Coaches, athletes like NFL Pro Bowl, want continued
Matt Gad—Sports Writer
Other than the Super Bowl, we recently experienced the NFL’s Pro Bowl, where the league’s top players get voted in by the fans for an action-packed game down in Orlando, Fla.
While some football fans cherish the opportunity to watch their favorite players, others have called the game obsolete and an offensive showcase.
According to a 2018 study conducted by Statista, a leading provider of market and consumer data, besides the 2018 ProBowl, the event had suffered a six million viewer decline over seven consecutive years.
Assistant sports management professor Kevin McGinniss, who belongs to the former group, looks at the event from a more business point-of-view.
“[The Pro Bowl] is very worthwhile,” McGinniss said. “The NFL made a good decision moving the game to a week before the Super Bowl and, in all due respect to Hawaii, moving the game to the mainland and in a more densely populated area such as Orlando.”
Over the past several years, the league has toyed with some changes to try to increase the game’s viewership, including getting rid of the AFC vs. NFC format and appointing two players captain, similar to the new style of NBA All-Star weekend. The two opposing squads are then picked and put into primetime on a Saturday night. However, as of late, they’ve opened for a more traditional route: returning to the classic AFC vs. NFC matchup again in a 3 p.m. game the Sunday before the Super Bowl.
“It’s a good event which reaches out to the teams and their players. It’s starting to become less and less of a game and more of a sideshow, a little, but they enjoy it,” Southern football coach Tom Godek said. “You get to see some of the personalities you may not know on Sundays and Monday nights and stuff.”
This year’s game wasn’t much in the way of offensive fireworks, with the AFC taking it 26-7, but there have been times in the past where the game’s final score has been up there.
Godek said he doesn’t watch much NFL football during the season because he’s busy with his own program and he was not able to watch this year’s edition since they’re in recruiting season.
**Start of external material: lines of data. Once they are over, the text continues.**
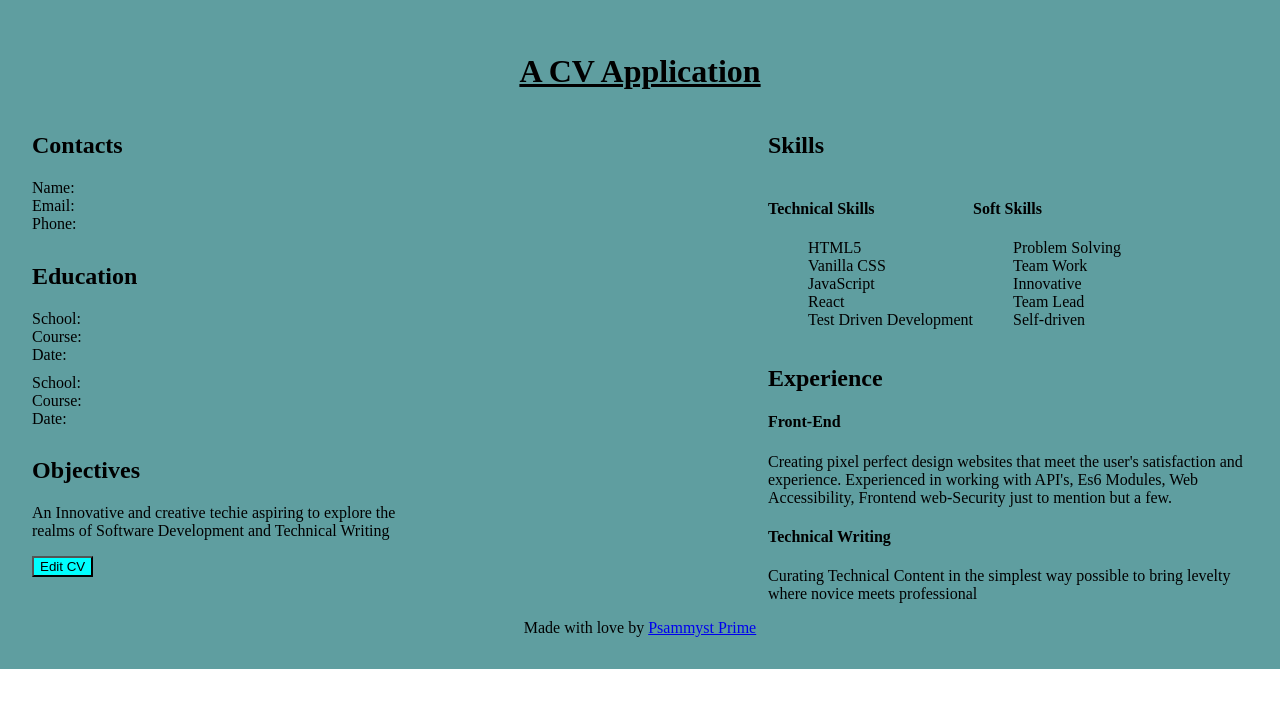
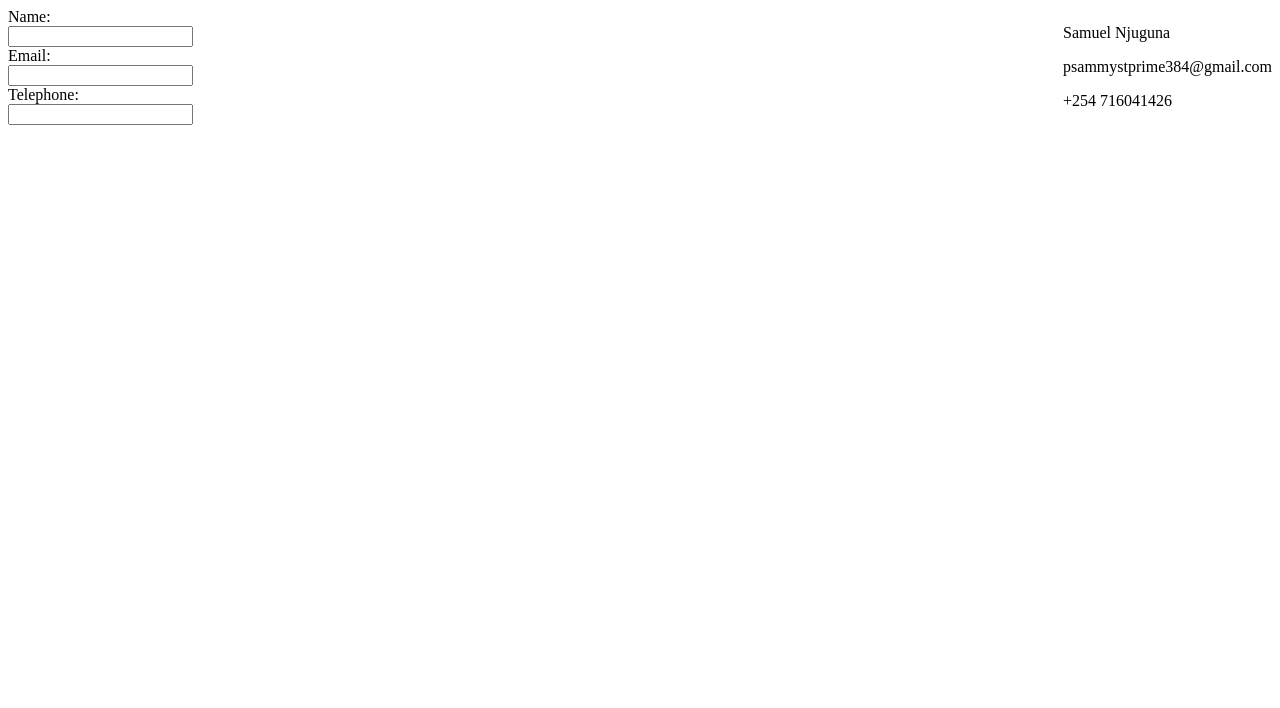
Before and after one commit to PsammystPrime/CV-Application, a React (Vite) app: page / in a window 1280 px wide. Shown: the top 708 px of the page. Built offline with nearby package versions, Linux system fonts and the light colour scheme.

Commit message:
Create cv header

```diff
--- a/src/App.css
+++ b/src/App.css
@@ -1,62 +1,8 @@
-body{
-  margin: 0;
-}
-#root {
-  max-width: 1280px;
-  margin: 0 auto;
-  padding: 2rem;
-  text-align: center;
-  background-color: cadetblue;
-  }
-h1{
-  text-decoration: underline;
-}
-.body{
+header {
   display: flex;
   justify-content: space-between;
-  flex-wrap: wrap;
 }
-.left{
-  max-width: 25em;
-}
-.contact,.education{
+header section {
   display: flex;
   flex-direction: column;
-  text-align: left;
-  margin-bottom: 10px;
-  /* background-color: bisque; */
 }
-.school{
-  display: flex;
-  flex-direction: column;
-  margin-bottom: 10px;
-}
-.objectives{
-  text-align: left;
-  /* background-color: bisque; */
-}
-.right{
-  text-align: left;
-  max-width: 30em;
-}
-.allSkills{
-  display: flex;
-
-}
-.hardSkills,.softSkills{
-    text-align: left;
-}
-ul{
-  text-align: left;
-}
-li{
-  list-style-type: none;
-}
-.edit{
-display: flex;
-  justify-content: center;
-
-}
-button{
-  background-color: aqua;
-}
--- a/src/App.jsx
+++ b/src/App.jsx
@@ -1,127 +1,150 @@
 import { useState } from "react";
 import "./App.css";
 
+export function Header() {
+  const [name, setName] = useState("Samuel Njuguna");
+  function handleName(input) {
+    setName(input.target.value);
+  }
+  const [email, setEmail] = useState("psammystprime384@gmail.com");
+  function handleEmail(input) {
+    setEmail(input.target.value);
+  }
+  const [telephone, setTelephone] = useState("+254 716041426");
+  function handleTelephone(input) {
+    setTelephone(input.target.value);
+  }
+  return (
+    <header>
+      <section>
+        <label htmlFor="name">Name: </label>
+        <input onChange={handleName} type="text" id="name" />
+        <label htmlFor="email">Email: </label>
+        <input onChange={handleEmail} type="email" id="email" />
+        <label htmlFor="telephone">Telephone: </label>
+        <input onChange={handleTelephone} type="number" id="telephone" />
+      </section>
+
+      <span>
+        <p>{name}</p>
+        <p>{email}</p>
+        <p>{telephone}</p>
+      </span>
+    </header>
+  );
+}
+
+export function Education() {}
+
+export default function App() {
+  return <Header />;
+}
 // export default function App() {
-//   const [messsage, setMessage] = useState("Samuel Njuguna");
-//   function handleClick(input) {
-//     setMessage(input.target.value);
+//   const [normal, setModal] = useState(0);
+
+//   function handleClick() {
+//     setModal(
+//       <>
+//         <dialog open>
+//           <form action="#" method="dialog">
+//             <p>hello</p>
+//             <button>ok</button>
+//           </form>
+//         </dialog>
+//       </>
+//     ),
+//       console.log("clicked");
 //   }
+
 //   return (
 //     <>
-//       <label htmlFor="name">Name: </label>
-//       <input onChange={handleClick} type="text" id="name" />
-//       <p>Name: {messsage}</p>
-//       <input type="text" />
+//       <h1>A CV Application</h1>
+
+//       <div className="body">
+//         <div className="left">
+//           <div className="contact">
+//             <h2>Contacts</h2>
+//             <span>Name:</span>
+//             <span>Email:</span>
+//             <span>Phone:</span>
+//           </div>
+//           <div className="education">
+//             <h2>Education</h2>
+//             <div className="school">
+//               <span>School:</span>
+//               <span>Course:</span>
+//               <span>Date:</span>
+//             </div>
+//             <div className="school">
+//               <span>School:</span>
+//               <span>Course:</span>
+//               <span>Date:</span>
+//             </div>
+//           </div>
+//           <div className="objectives">
+//             <h2>Objectives</h2>
+//             <p>
+//               An Innovative and creative techie aspiring to explore the realms
+//               of Software Development and Technical Writing
+//             </p>
+//           </div>
+//           <button className="edit" onClick={handleClick}>
+//             Edit CV
+//           </button>
+//         </div>
+
+//         <div className="right">
+//           <div className="skills">
+//             <h2>Skills</h2>
+//             <div className="allSkills">
+//               <div className="hardSkills">
+//                 <h4>Technical Skills</h4>
+//                 <ul>
+//                   <li>HTML5</li>
+//                   <li>Vanilla CSS</li>
+//                   <li>JavaScript</li>
+//                   <li>React</li>
+//                   <li>Test Driven Development</li>
+//                 </ul>
+//               </div>
+//               <div className="softSkills">
+//                 <h4>Soft Skills</h4>
+//                 <ul>
+//                   <li>Problem Solving</li>
+//                   <li>Team Work</li>
+//                   <li>Innovative</li>
+//                   <li>Team Lead</li>
+//                   <li>Self-driven</li>
+//                 </ul>
+//               </div>
+//             </div>
+//           </div>
+
+//           <div className="experience">
+//             <h2>Experience</h2>
+//             <div className="frontend">
+//               <h4>Front-End</h4>
+//               <p>
+//                 Creating pixel perfect design websites that meet the user's
+//                 satisfaction and experience. Experienced in working with API's,
+//                 Es6 Modules, Web Accessibility, Frontend web-Security just to
+//                 mention but a few.
+//               </p>
+//             </div>
+//             <div className="writing">
+//               <h4>Technical Writing</h4>
+//               <p>
+//                 Curating Technical Content in the simplest way possible to bring
+//                 levelty where novice meets professional
+//               </p>
+//             </div>
+//           </div>
+//         </div>
+//       </div>
+
+//       <footer>
+//         Made with love by <a href="github.com/Psammystprime">Psammyst Prime</a>
+//       </footer>
 //     </>
 //   );
 // }
-
-export default function App() {
-  const [normal, setModal] = useState(0);
-
-  function handleClick() {
-    setModal(
-      <>
-        <dialog open>
-          <form action="#" method="dialog">
-            <p>hello</p>
-            <button>ok</button>
-          </form>
-        </dialog>
-      </>
-    ),
-      console.log("clicked");
-  }
-
-  return (
-    <>
-      <h1>A CV Application</h1>
-
-      <div className="body">
-        <div className="left">
-          <div className="contact">
-            <h2>Contacts</h2>
-            <span>Name:</span>
-            <span>Email:</span>
-            <span>Phone:</span>
-          </div>
-          <div className="education">
-            <h2>Education</h2>
-            <div className="school">
-              <span>School:</span>
-              <span>Course:</span>
-              <span>Date:</span>
-            </div>
-            <div className="school">
-              <span>School:</span>
-              <span>Course:</span>
-              <span>Date:</span>
-            </div>
-          </div>
-          <div className="objectives">
-            <h2>Objectives</h2>
-            <p>
-              An Innovative and creative techie aspiring to explore the realms
-              of Software Development and Technical Writing
-            </p>
-          </div>
-          <button className="edit" onClick={handleClick}>
-            Edit CV
-          </button>
-        </div>
-
-        <div className="right">
-          <div className="skills">
-            <h2>Skills</h2>
-            <div className="allSkills">
-              <div className="hardSkills">
-                <h4>Technical Skills</h4>
-                <ul>
-                  <li>HTML5</li>
-                  <li>Vanilla CSS</li>
-                  <li>JavaScript</li>
-                  <li>React</li>
-                  <li>Test Driven Development</li>
-                </ul>
-              </div>
-              <div className="softSkills">
-                <h4>Soft Skills</h4>
-                <ul>
-                  <li>Problem Solving</li>
-                  <li>Team Work</li>
-                  <li>Innovative</li>
-                  <li>Team Lead</li>
-                  <li>Self-driven</li>
-                </ul>
-              </div>
-            </div>
-          </div>
-
-          <div className="experience">
-            <h2>Experience</h2>
-            <div className="frontend">
-              <h4>Front-End</h4>
-              <p>
-                Creating pixel perfect design websites that meet the user's
-                satisfaction and experience. Experienced in working with API's,
-                Es6 Modules, Web Accessibility, Frontend web-Security just to
-                mention but a few.
-              </p>
-            </div>
-            <div className="writing">
-              <h4>Technical Writing</h4>
-              <p>
-                Curating Technical Content in the simplest way possible to bring
-                levelty where novice meets professional
-              </p>
-            </div>
-          </div>
-        </div>
-      </div>
-
-      <footer>
-        Made with love by <a href="github.com/Psammystprime">Psammyst Prime</a>
-      </footer>
-    </>
-  );
-}
```
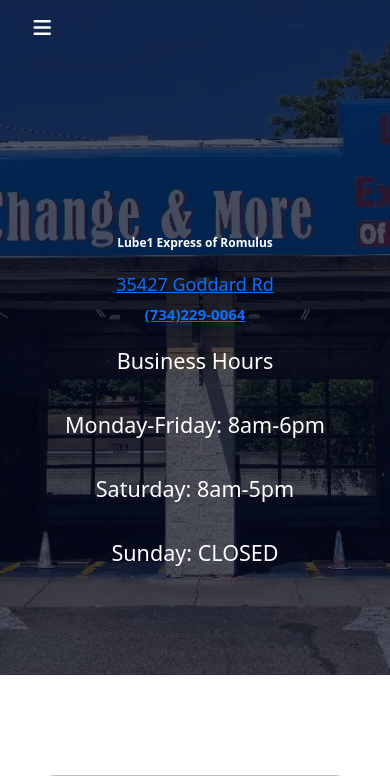
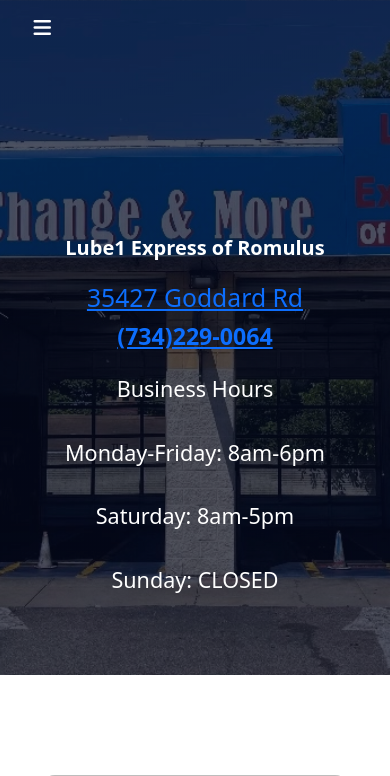
Before and after one commit to alsaady20/lube1express, a Django app: page / in a window 390 px wide; the page is wider, and only the part inside the window is pictured. Shown: the top 776 px of that part. Run offline with Django 3.2, Linux system fonts and the light colour scheme; some libraries are stand-ins or nearby versions.

Commit message:
12th commit

```diff
--- a/static/basicsite.css
+++ b/static/basicsite.css
@@ -68,15 +68,6 @@ nav .fa{
 @media(max-width: 700px){
     .text-box h1{
         font-size: 20px;
-    }
-    .text-box h2{
-        font-size: 18px;
-    }
-    .text-box h3{
-        font-size: 15px;
-    }
-    .text-box h1{
-        font-size: 12px;
     }
     .nav-links ul li{
         display: block;
--- a/templates/basicapp/index.html
+++ b/templates/basicapp/index.html
@@ -25,14 +25,12 @@
 
         <div class="text-box">
             <h1>Lube1 Express of Romulus</h1>
-            <div class="hours">
-                <a href="#googleMap"><h2>35427 Goddard Rd</h2></a>
+                <h2><a href="#googleMap">35427 Goddard Rd</a></h2>
                 <a href="tel:+17342290064"><h3>(734)229-0064</h3></a>
                 <h4>Business Hours</h4>
                 <h4>Monday-Friday: 8am-6pm</h4>
                 <h4>Saturday: 8am-5pm</h4>
                 <h4>Sunday: CLOSED</h4>
-            </div>
         </div>
     </section>
 
```
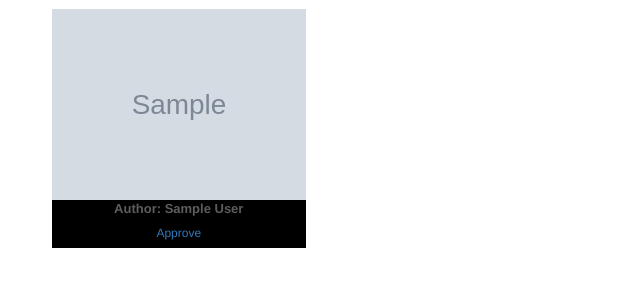
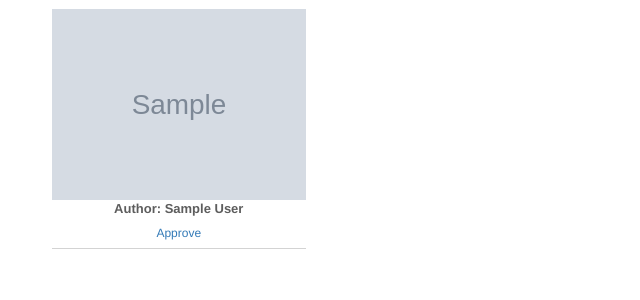
Before and after one commit to joaomarccos/wedding-gallery, a Flask app: template app/templates/manage-gallery.html in a window 1280 px wide. Shown: the part 221-521 px from the top of the page, without its empty margins (0-640 px from the left). Run offline with Flask 2, Linux system fonts and the light colour scheme; the template is opened without the code that fills it: most values are stand-ins (such as "Sample title", 1, 10 or a date in 2020); grey boxes marked "Sample" are stand-in pictures; some libraries are stand-ins or nearby versions.

Commit message:
documentation

```diff
--- a/app/main.py
+++ b/app/main.py
@@ -14,7 +14,6 @@ setup_logger()
 app = Flask(__name__)
 Bootstrap(app)
 
-app.config['DEBUG'] = True
 app.config['MAX_CONTENT_LENGTH'] = 5 * 1024 * 1024
 
 # MongoDB Config
@@ -24,8 +23,9 @@ app.config['MONGODB_SETTINGS'] = {
     'host': os.environ['MONGO_URI']
 }
 
-
+# security
 app.secret_key = os.environ['APP_SECRET']
+app.config['SECURITY_PASSWORD_HASH'] = 'bcrypt'
 app.config['SECURITY_PASSWORD_SALT'] = os.environ['APP_SECRET']
 
 # Create database connection object
--- a/app/static/css/gallery.css
+++ b/app/static/css/gallery.css
@@ -22,7 +22,7 @@
 .grid-item-caption {
     font-size: small;
     font-weight: bold;
-    background: black;
+    border-bottom: 1px solid lightgrey;
     text-align: center;
     color: #5d5d5d;
     text-transform: capitalize;
```
Also changed, not shown: README.md.
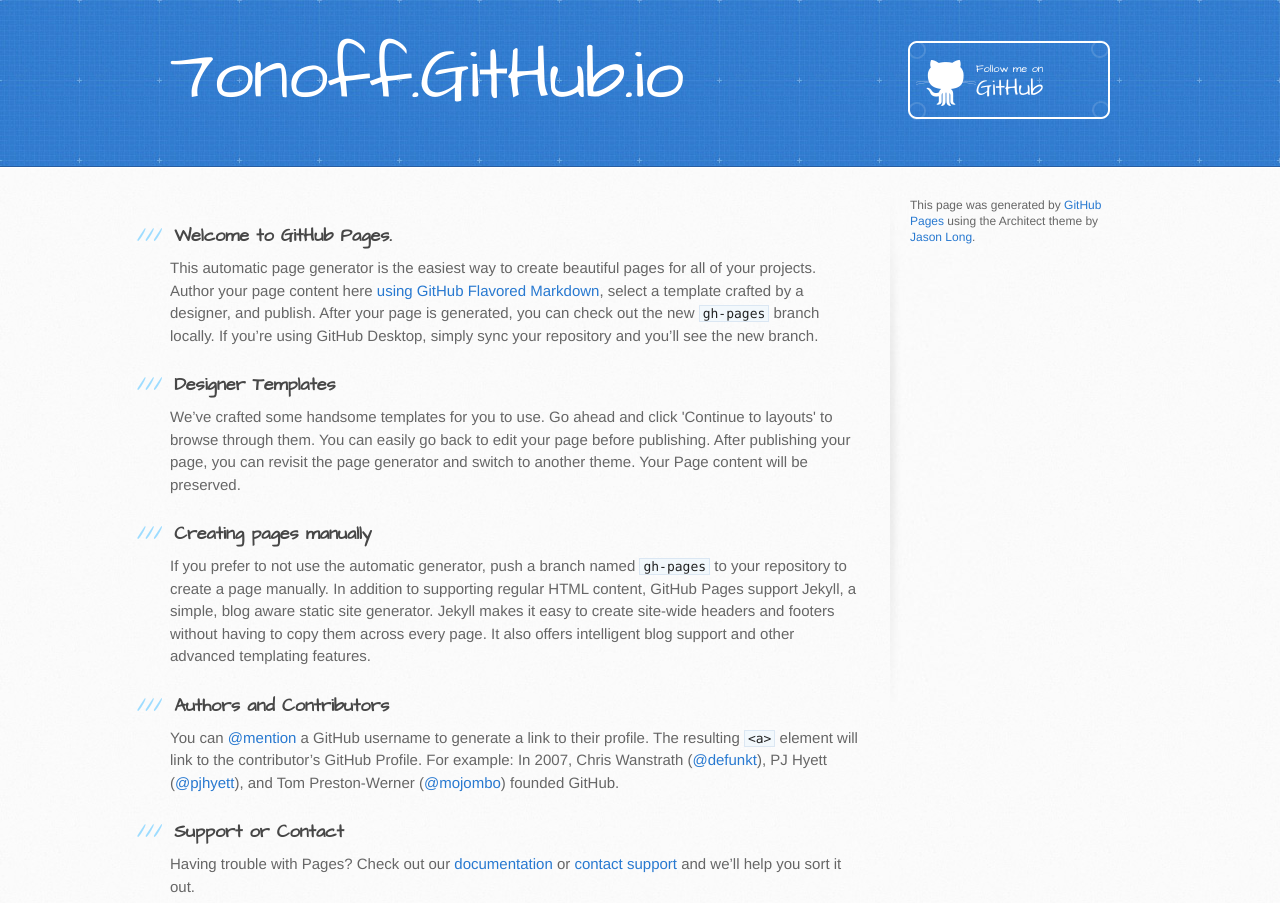
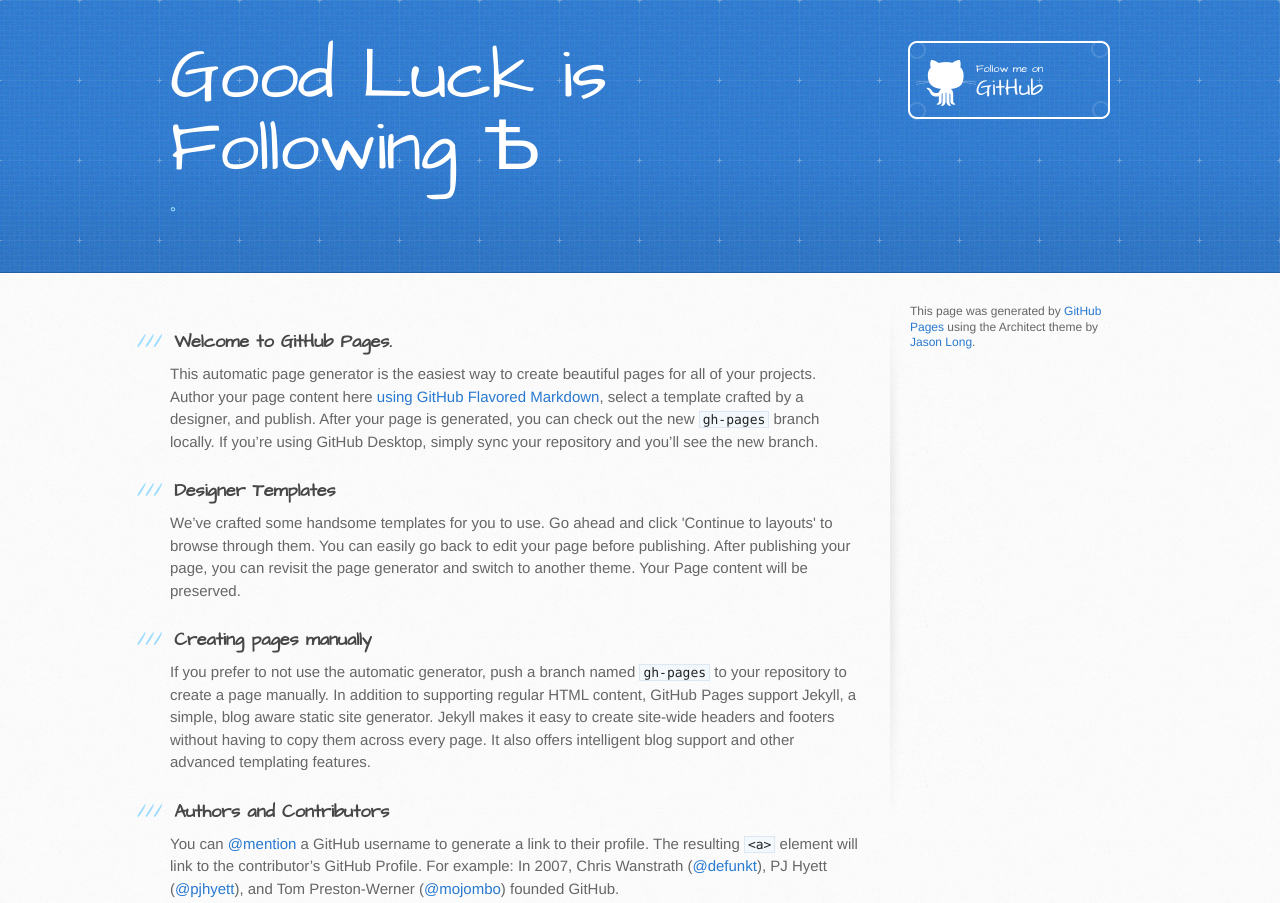
Before and after one commit to 7onoff/7onoff.github.io, a plain HTML site: page index.html in a window 1280 px wide. Shown: the top 903 px of the page. Drawn offline with Linux system fonts and the light colour scheme.

Commit message:
Update index.html

```diff
--- a/index.html
+++ b/index.html
@@ -19,8 +19,8 @@
   <body>
     <header>
       <div class="inner">
-        <h1>7onoff.GitHub.io</h1>
-        <h2></h2>
+        <h1> Good Luck is Following Ѣ </h1>
+        <h2>˚</h2>
         <a href="https://github.com/7onoff" class="button"><small>Follow me on</small> GitHub</a>
       </div>
     </header>
```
He said he hasn’t thought much about the game’s actual state, but suggested it might be better in a more traditional slot during the season, like how many leagues have their All-Star festivities at the midway point.
“Just thinking about it maybe you have it during the bye week, an extra week off during the season,” he said.
Recently, the NFL has added some extra events on that weekend to try to drum up some more entertainment with the Pro Bowlers and their fans, namely a dodgeball showdown between superstar players from each conference.
“There’s a lot of youth and star power — a lot of rookies and second-year players,” senior wide receiver Earl Myers said. “It’s cool to see the best of the best play in the game. It’s more so the accolade of making it to the Pro Bowl, though. It’s a tremendous goal and getting to the Pro Bowl is a checklist and a nice little holiday for the players.”
Other than players being selected to various Division II All-Star games by the league after one’s college career ends, the Owls don’t really have a Pro Bowl-type of environment. The most closely-linked opportunity would be what they call “Thursday Night Football,” when the program lets the younger crop of talent on their roster — specifically freshmen — go against each other in an multisquad matchup.
“For the most part, the season is just about focus and paying attention to our opponent for the week but after the season we have a freshman showcase,” Myers said. “It gives us a chance to watch the freshmen and the redshirts who don’t get any playing time.”